I set up our first bee colony on May 9 this year and have been doing everything by the book ever since.  I have been feeding them since I set them up.  The instructions said I should feed them for at least 6 weeks or until they no longer take the sugar syrup.  Some instructions even advised feeding them until August.  They have been finishing whatever I give them, once a day lately.  They forage simultaneously.

By my third inspection, I found plenty of bees in the hive.  The super on top of the brood box was also more than half full.  I decided to add a third super, with a queen excluder set between the second and the third super.  I thought the queen would have enough space in the bottom two supers to continue laying eggs.  At the same time I found a couple of queen cells in the second super.  They looked more like supersedure cells.  I thought I might have smashed the queen by accident, or she wasn’t well so they ‘re trying to raise a new queen.

But this morning, about to leave the garage on my way to work, what to my bloodshot eyes should appear?  A huge swarm of honeybees outside in the clear.  They soon coalesced on a tree branch about 20 feet too high for me to reach.  Nuts.  Lacking a very high ladder or a bucket truck, I was out of luck for reaching them.  The hive split, we still have a viable hive, but it’s smaller now.  We hoped to recover the swarm with their new queen but the only option open to us was a bait box sprayed with lemon grass scent in hopes of luring them in.  It didn’t work.  They hung onto the tree branch covering their queen protectively for about two hours while scouts searched everywhere for acceptable real estate.  Finding something they evidently liked, the swarm left en-masse, not to be seen again.

I thought they weren’t suppose to swarm in the first year.  It’s just two days short of two months and half of them decided to leave.  My friend at work told me, when I called to let her know that I need a day off, that they were too well fed so they populated faster than usual.

I’m still trying to figure out why?  The queen excluder I put in between the second and the third super?  Would they leave if the queen was able to lay eggs on the third super?  Anyway, I’ve stopped feeding them now and am debating whether to harvest some honey from the third super since most of the frames are full.  I’ll decide when I make the next inspection in a week.

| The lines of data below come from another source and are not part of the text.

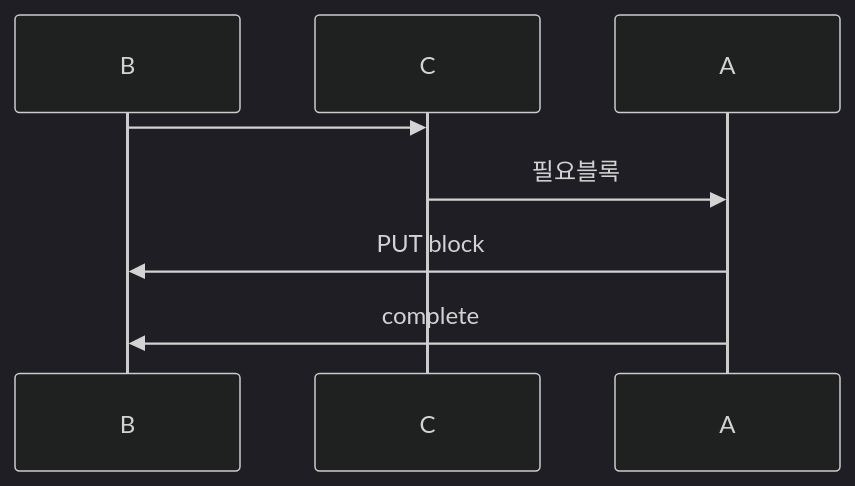
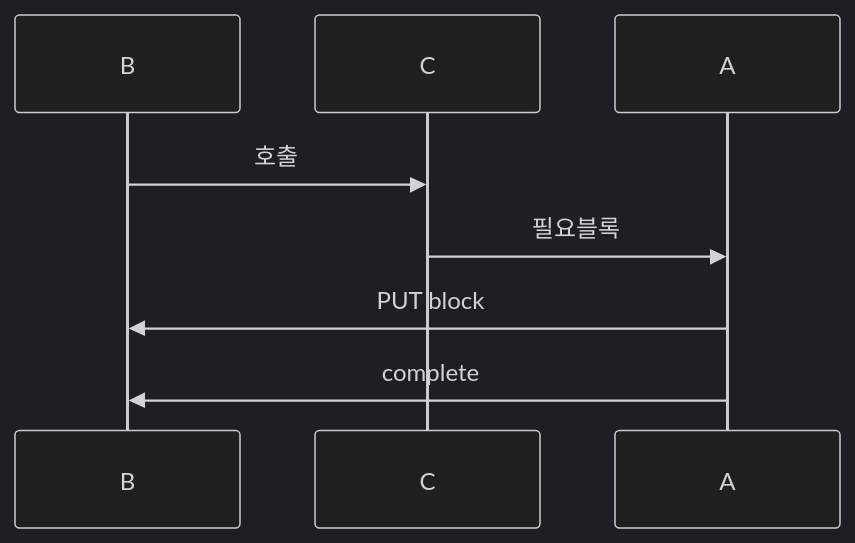
The second of 8 diagrams in _posts/systemdesign/2026-05-03-system-design-file-storage.md (yjkim2015/yjkim2015.github.io), drawn with Mermaid (dark theme) before and after one commit. The commit also changed other lines of this file and 85 other files, not shown here.

First line of the commit message:
sequenceDiagram 문법 에러 2차 수정 169개 (86파일)

````diff
--- a/_posts/systemdesign/2026-05-03-system-design-file-storage.md
+++ b/_posts/systemdesign/2026-05-03-system-design-file-storage.md
@@ -209,7 +209,7 @@
 ```mermaid
 sequenceDiagram
-    B->>C:
+    B->>C: 호출
     C->>A: 필요블록
     A->>B: PUT block
     A->>B: complete
 ```
````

Hanging out on the Maple tree 20 feet above the hive.

There are far more bees now than when I purchased them, and this is only half of the population.